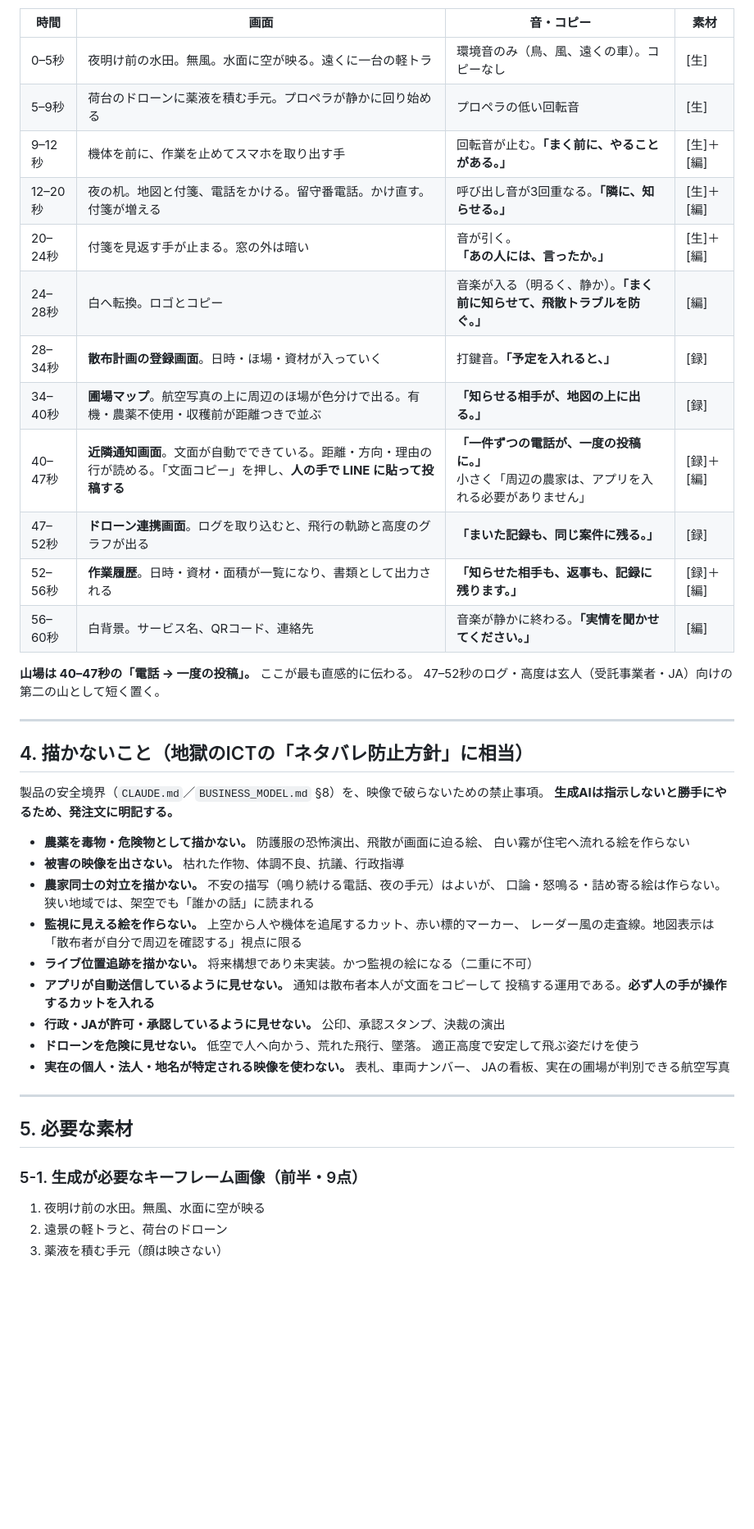
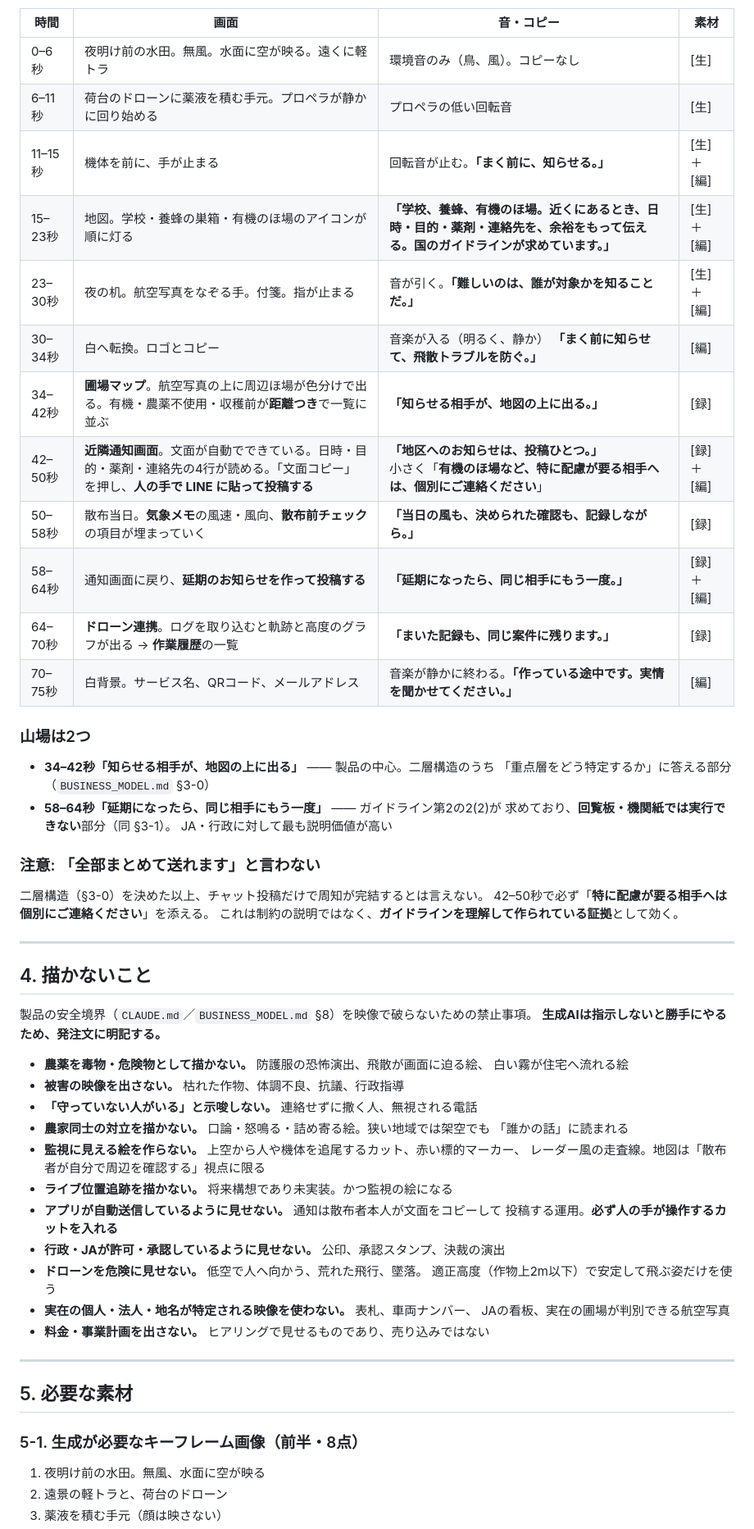
Before and after one commit to LIVINGCOLOUR/tonari-hatake-safety, a Markdown page: docs/紹介動画構成案.md, the part around one of its changes. Shown at 82% size. GitHub-like rendering; blank space fills up the shorter version.

```diff
--- a/docs/紹介動画構成案.md
+++ b/docs/紹介動画構成案.md
@@ -60,50 +73,63 @@
 
 | 時間 | 画面 | 音・コピー | 素材 |
 | --- | --- | --- | --- |
-| 0–5秒 | 夜明け前の水田。無風。水面に空が映る。遠くに一台の軽トラ | 環境音のみ（鳥、風、遠くの車）。コピーなし | [生] |
-| 5–9秒 | 荷台のドローンに薬液を積む手元。プロペラが静かに回り始める | プロペラの低い回転音 | [生] |
-| 9–12秒 | 機体を前に、作業を止めてスマホを取り出す手 | 回転音が止む。**「まく前に、やることがある。」** | [生]＋[編] |
-| 12–20秒 | 夜の机。地図と付箋、電話をかける。留守番電話。かけ直す。付箋が増える | 呼び出し音が3回重なる。**「隣に、知らせる。」** | [生]＋[編] |
-| 20–24秒 | 付箋を見返す手が止まる。窓の外は暗い | 音が引く。**「あの人には、言ったか。」** | [生]＋[編] |
-| 24–28秒 | 白へ転換。ロゴとコピー | 音楽が入る（明るく、静か）。**「まく前に知らせて、飛散トラブルを防ぐ。」** | [編] |
-| 28–34秒 | **散布計画の登録画面**。日時・ほ場・資材が入っていく | 打鍵音。**「予定を入れると、」** | [録] |
-| 34–40秒 | **圃場マップ**。航空写真の上に周辺のほ場が色分けで出る。有機・農薬不使用・収穫前が距離つきで並ぶ | **「知らせる相手が、地図の上に出る。」** | [録] |
-| 40–47秒 | **近隣通知画面**。文面が自動でできている。距離・方向・理由の行が読める。「文面コピー」を押し、**人の手で LINE に貼って投稿する** | **「一件ずつの電話が、一度の投稿に。」**<br>小さく「周辺の農家は、アプリを入れる必要がありません」 | [録]＋[編] |
-| 47–52秒 | **ドローン連携画面**。ログを取り込むと、飛行の軌跡と高度のグラフが出る | **「まいた記録も、同じ案件に残る。」** | [録] |
-| 52–56秒 | **作業履歴**。日時・資材・面積が一覧になり、書類として出力される | **「知らせた相手も、返事も、記録に残ります。」** | [録]＋[編] |
-| 56–60秒 | 白背景。サービス名、QRコード、連絡先 | 音楽が静かに終わる。**「実情を聞かせてください。」** | [編] |
+| 0–6秒 | 夜明け前の水田。無風。水面に空が映る。遠くに軽トラ | 環境音のみ（鳥、風）。コピーなし | [生] |
+| 6–11秒 | 荷台のドローンに薬液を積む手元。プロペラが静かに回り始める | プロペラの低い回転音 | [生] |
+| 11–15秒 | 機体を前に、手が止まる | 回転音が止む。**「まく前に、知らせる。」** | [生]＋[編] |
+| 15–23秒 | 地図。学校・養蜂の巣箱・有機のほ場のアイコンが順に灯る | **「学校、養蜂、有機のほ場。近くにあるとき、日時・目的・薬剤・連絡先を、余裕をもって伝える。国のガイドラインが求めています。」** | [生]＋[編] |
+| 23–30秒 | 夜の机。航空写真をなぞる手。付箋。指が止まる | 音が引く。**「難しいのは、誰が対象かを知ることだ。」** | [生]＋[編] |
+| 30–34秒 | 白へ転換。ロゴとコピー | 音楽が入る（明るく、静か） **「まく前に知らせて、飛散トラブルを防ぐ。」** | [編] |
+| 34–42秒 | **圃場マップ**。航空写真の上に周辺ほ場が色分けで出る。有機・農薬不使用・収穫前が**距離つき**で一覧に並ぶ | **「知らせる相手が、地図の上に出る。」** | [録] |
+| 42–50秒 | **近隣通知画面**。文面が自動でできている。日時・目的・薬剤・連絡先の4行が読める。「文面コピー」を押し、**人の手で LINE に貼って投稿する** | **「地区へのお知らせは、投稿ひとつ。」**<br>小さく「**有機のほ場など、特に配慮が要る相手へは、個別にご連絡ください**」 | [録]＋[編] |
+| 50–58秒 | 散布当日。**気象メモ**の風速・風向、**散布前チェック**の項目が埋まっていく | **「当日の風も、決められた確認も、記録しながら。」** | [録] |
+| 58–64秒 | 通知画面に戻り、**延期のお知らせを作って投稿する** | **「延期になったら、同じ相手にもう一度。」** | [録]＋[編] |
+| 64–70秒 | **ドローン連携**。ログを取り込むと軌跡と高度のグラフが出る → **作業履歴**の一覧 | **「まいた記録も、同じ案件に残ります。」** | [録] |
+| 70–75秒 | 白背景。サービス名、QRコード、メールアドレス | 音楽が静かに終わる。**「作っている途中です。実情を聞かせてください。」** | [編] |
 
-**山場は 40–47秒の「電話 → 一度の投稿」。** ここが最も直感的に伝わる。
-47–52秒のログ・高度は玄人（受託事業者・JA）向けの第二の山として短く置く。
+### 山場は2つ
+
+- **34–42秒「知らせる相手が、地図の上に出る」** ―― 製品の中心。二層構造のうち
+  「重点層をどう特定するか」に答える部分（`BUSINESS_MODEL.md` §3-0）
+- **58–64秒「延期になったら、同じ相手にもう一度」** ―― ガイドライン第2の2(2)が
+  求めており、**回覧板・機関紙では実行できない**部分（同 §3-1）。
+  JA・行政に対して最も説明価値が高い
+
+### 注意: 「全部まとめて送れます」と言わない
+
+二層構造（§3-0）を決めた以上、チャット投稿だけで周知が完結するとは言えない。
+42–50秒で必ず「**特に配慮が要る相手へは個別にご連絡ください**」を添える。
+これは制約の説明ではなく、**ガイドラインを理解して作られている証拠**として効く。
 
 ---
 
-## 4. 描かないこと（地獄のICTの「ネタバレ防止方針」に相当）
+## 4. 描かないこと
 
-製品の安全境界（`CLAUDE.md`／`BUSINESS_MODEL.md` §8）を、映像で破らないための禁止事項。
+製品の安全境界（`CLAUDE.md`／`BUSINESS_MODEL.md` §8）を映像で破らないための禁止事項。
 **生成AIは指示しないと勝手にやるため、発注文に明記する。**
 
 - **農薬を毒物・危険物として描かない。** 防護服の恐怖演出、飛散が画面に迫る絵、
-  白い霧が住宅へ流れる絵を作らない
+  白い霧が住宅へ流れる絵
 - **被害の映像を出さない。** 枯れた作物、体調不良、抗議、行政指導
-- **農家同士の対立を描かない。** 不安の描写（鳴り続ける電話、夜の手元）はよいが、
-  口論・怒鳴る・詰め寄る絵は作らない。狭い地域では、架空でも「誰かの話」に読まれる
+- **「守っていない人がいる」と示唆しない。** 連絡せずに撒く人、無視される電話
+- **農家同士の対立を描かない。** 口論・怒鳴る・詰め寄る絵。狭い地域では架空でも
+  「誰かの話」に読まれる
 - **監視に見える絵を作らない。** 上空から人や機体を追尾するカット、赤い標的マーカー、
-  レーダー風の走査線。地図表示は「散布者が自分で周辺を確認する」視点に限る
-- **ライブ位置追跡を描かない。** 将来構想であり未実装。かつ監視の絵になる（二重に不可）
+  レーダー風の走査線。地図は「散布者が自分で周辺を確認する」視点に限る
+- **ライブ位置追跡を描かない。** 将来構想であり未実装。かつ監視の絵になる
 - **アプリが自動送信しているように見せない。** 通知は散布者本人が文面をコピーして
-  投稿する運用である。**必ず人の手が操作するカットを入れる**
+  投稿する運用。**必ず人の手が操作するカットを入れる**
 - **行政・JAが許可・承認しているように見せない。** 公印、承認スタンプ、決裁の演出
 - **ドローンを危険に見せない。** 低空で人へ向かう、荒れた飛行、墜落。
-  適正高度で安定して飛ぶ姿だけを使う
+  適正高度（作物上2m以下）で安定して飛ぶ姿だけを使う
 - **実在の個人・法人・地名が特定される映像を使わない。** 表札、車両ナンバー、
   JAの看板、実在の圃場が判別できる航空写真
+- **料金・事業計画を出さない。** ヒアリングで見せるものであり、売り込みではない
 
 ---
 
 ## 5. 必要な素材
 
-### 5-1. 生成が必要なキーフレーム画像（前半・9点）
+### 5-1. 生成が必要なキーフレーム画像（前半・8点）
 
 1. 夜明け前の水田。無風、水面に空が映る
 2. 遠景の軽トラと、荷台のドローン
```
Also changed, not shown: other parts of docs/紹介動画構成案.md (+83 -76 lines).
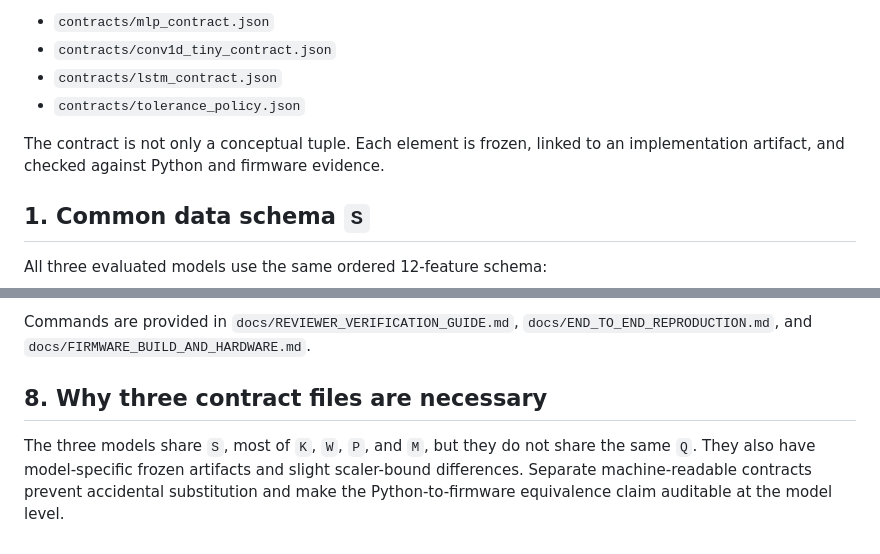
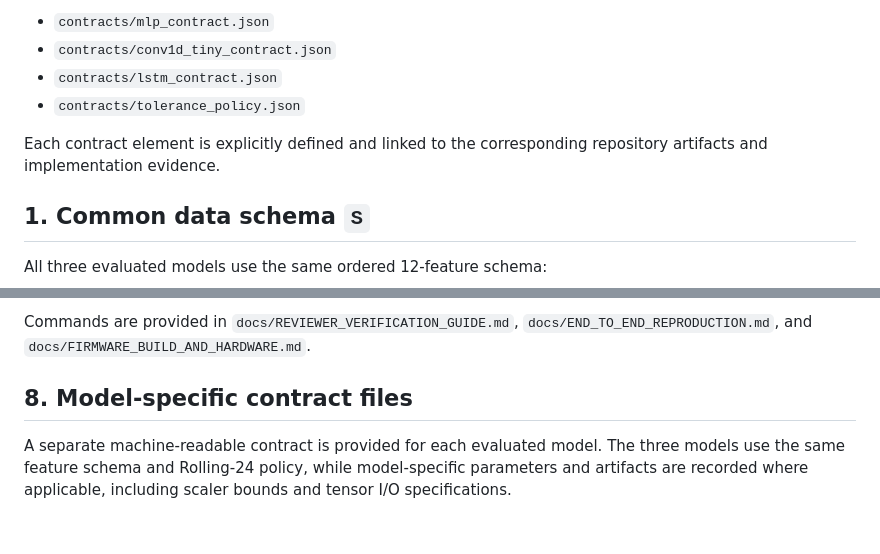
Before and after one commit to LiteML-Edge/lmedg-repro, a Markdown page: docs/CONTRACT_C_MAPPING.md, 2 parts joined by grey strips. GitHub-like rendering.

```diff
--- a/docs/CONTRACT_C_MAPPING.md
+++ b/docs/CONTRACT_C_MAPPING.md
@@ -7,7 +7,7 @@ This document maps the contract tuple to the repository artifacts for the three
 - `contracts/lstm_contract.json`
 - `contracts/tolerance_policy.json`
 
-The contract is not only a conceptual tuple. Each element is frozen, linked to an implementation artifact, and checked against Python and firmware evidence.
+Each contract element is explicitly defined and linked to the corresponding repository artifacts and implementation evidence.
 
 ## 1. Common data schema `S`
 
@@ -123,6 +118,6 @@ For a selected model:
 
 Commands are provided in `docs/REVIEWER_VERIFICATION_GUIDE.md`, `docs/END_TO_END_REPRODUCTION.md`, and `docs/FIRMWARE_BUILD_AND_HARDWARE.md`.
 
-## 8. Why three contract files are necessary
+## 8. Model-specific contract files
 
-The three models share `S`, most of `K`, `W`, `P`, and `M`, but they do not share the same `Q`. They also have model-specific frozen artifacts and slight scaler-bound differences. Separate machine-readable contracts prevent accidental substitution and make the Python-to-firmware equivalence claim auditable at the model level.
+A separate machine-readable contract is provided for each evaluated model. The three models use the same feature schema and Rolling-24 policy, while model-specific parameters and artifacts are recorded where applicable, including scaler bounds and tensor I/O specifications.
```
Also changed, not shown: other parts of docs/CONTRACT_C_MAPPING.md (+14 -19 lines).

++++

YOUR ASSIGNMENT
Search the data for "紹介動画構成案". Copy each line that has it.

PROBLEM SOLUTION
Before and after one commit to LIVINGCOLOUR/tonari-hatake-safety, a Markdown page: docs/紹介動画構成案.md, the part around one of its changes. Shown at 82% size. GitHub-like rendering; blank space fills up the shorter version.
--- a/docs/紹介動画構成案.md
+++ b/docs/紹介動画構成案.md
Also changed, not shown: other parts of docs/紹介動画構成案.md (+83 -76 lines).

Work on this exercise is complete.